╭──

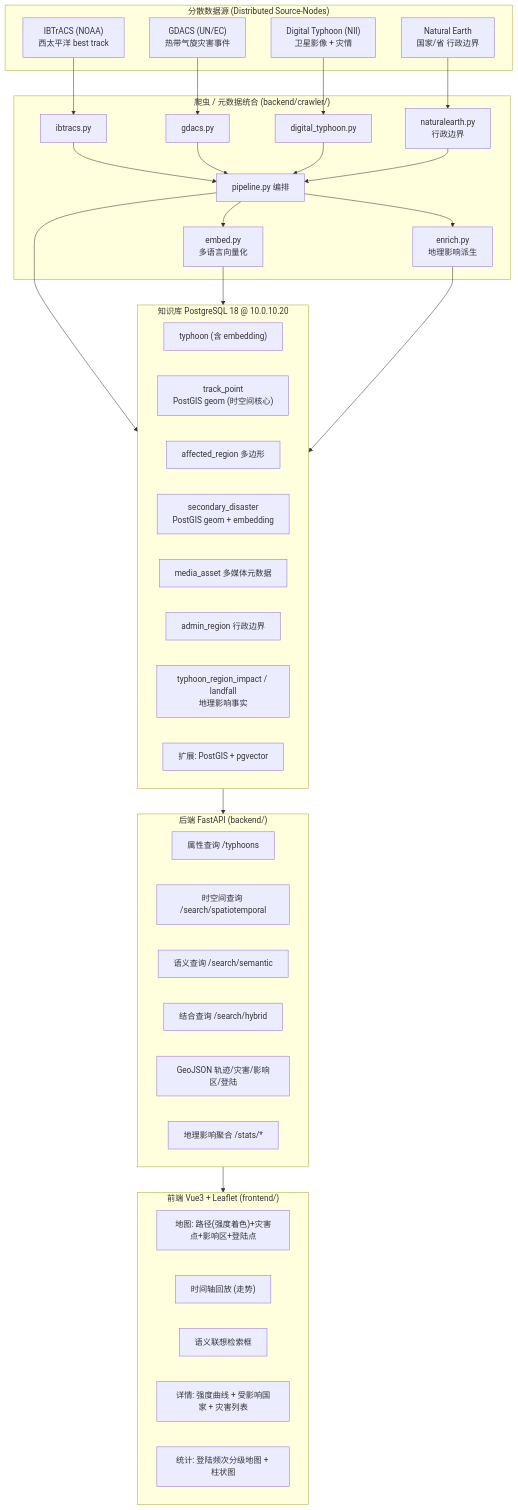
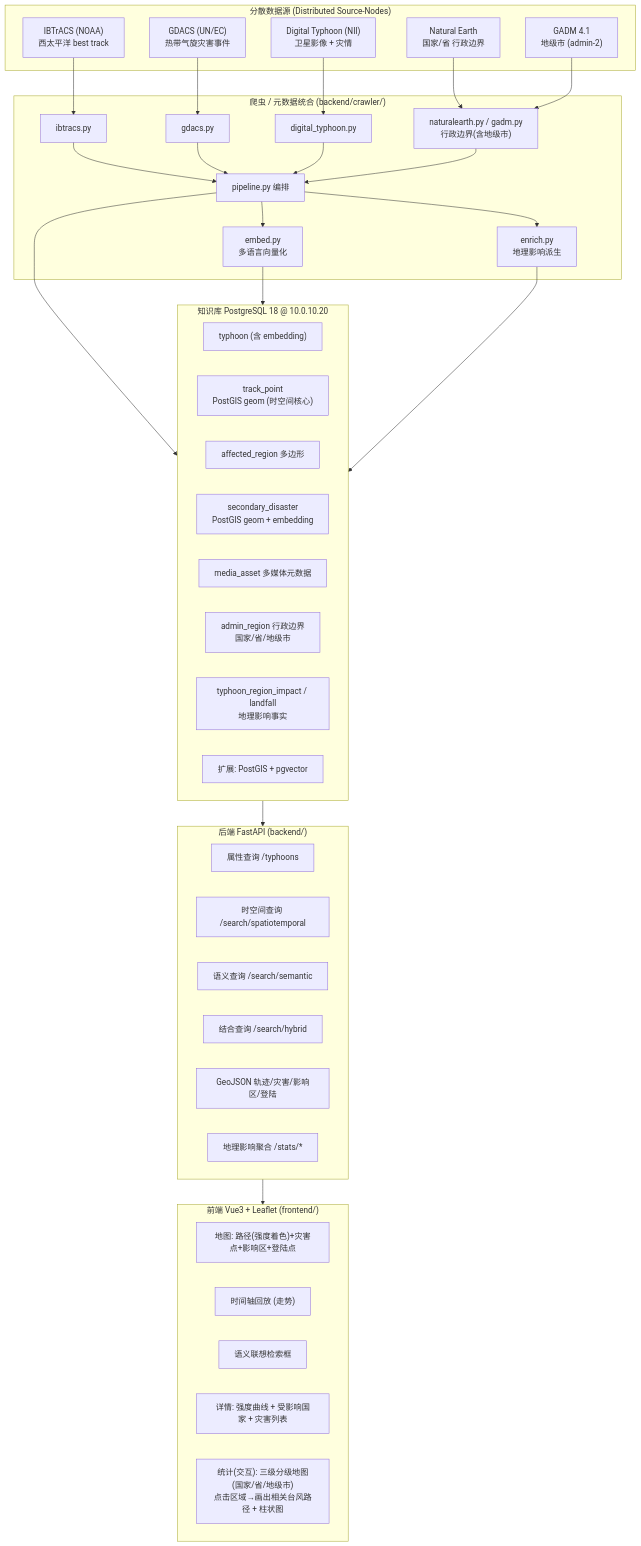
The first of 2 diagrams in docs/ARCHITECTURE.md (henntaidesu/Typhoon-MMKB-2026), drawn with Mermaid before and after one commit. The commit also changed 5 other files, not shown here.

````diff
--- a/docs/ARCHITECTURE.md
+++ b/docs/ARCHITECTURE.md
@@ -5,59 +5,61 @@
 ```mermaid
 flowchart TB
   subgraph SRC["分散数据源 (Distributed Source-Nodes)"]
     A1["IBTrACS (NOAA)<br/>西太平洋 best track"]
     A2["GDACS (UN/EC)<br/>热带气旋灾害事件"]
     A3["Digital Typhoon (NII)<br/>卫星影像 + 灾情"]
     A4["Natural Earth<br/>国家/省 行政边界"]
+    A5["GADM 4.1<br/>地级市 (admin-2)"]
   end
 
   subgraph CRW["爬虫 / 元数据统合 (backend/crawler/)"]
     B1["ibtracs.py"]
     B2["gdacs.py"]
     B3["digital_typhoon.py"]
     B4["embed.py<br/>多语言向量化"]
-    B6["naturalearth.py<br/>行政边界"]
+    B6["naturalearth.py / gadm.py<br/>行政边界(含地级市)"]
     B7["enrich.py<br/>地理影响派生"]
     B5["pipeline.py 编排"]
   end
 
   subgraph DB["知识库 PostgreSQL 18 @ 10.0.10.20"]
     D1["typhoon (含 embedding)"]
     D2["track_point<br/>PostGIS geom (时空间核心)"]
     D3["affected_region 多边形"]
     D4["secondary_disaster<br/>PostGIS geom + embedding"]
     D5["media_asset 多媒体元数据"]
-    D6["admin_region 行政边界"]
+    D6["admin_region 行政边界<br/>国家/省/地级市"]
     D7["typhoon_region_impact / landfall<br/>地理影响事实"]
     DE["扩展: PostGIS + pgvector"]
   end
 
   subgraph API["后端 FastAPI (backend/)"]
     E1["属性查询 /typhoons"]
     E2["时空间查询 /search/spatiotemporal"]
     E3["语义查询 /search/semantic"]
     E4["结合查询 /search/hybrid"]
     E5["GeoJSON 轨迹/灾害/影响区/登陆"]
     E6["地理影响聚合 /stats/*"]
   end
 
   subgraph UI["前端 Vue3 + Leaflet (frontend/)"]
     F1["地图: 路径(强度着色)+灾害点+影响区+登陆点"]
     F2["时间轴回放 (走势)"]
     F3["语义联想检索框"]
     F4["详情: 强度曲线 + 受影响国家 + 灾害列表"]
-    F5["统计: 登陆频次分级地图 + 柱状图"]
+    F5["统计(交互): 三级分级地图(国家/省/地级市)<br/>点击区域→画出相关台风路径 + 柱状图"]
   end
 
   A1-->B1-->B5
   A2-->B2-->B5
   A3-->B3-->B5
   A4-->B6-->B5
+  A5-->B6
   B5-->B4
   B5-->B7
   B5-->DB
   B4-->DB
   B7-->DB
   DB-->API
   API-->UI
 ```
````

╰──

* Work instructions
Your answer should be one number, the count of lines in the entries holding the string "行政边界".

* Response to the exercise
5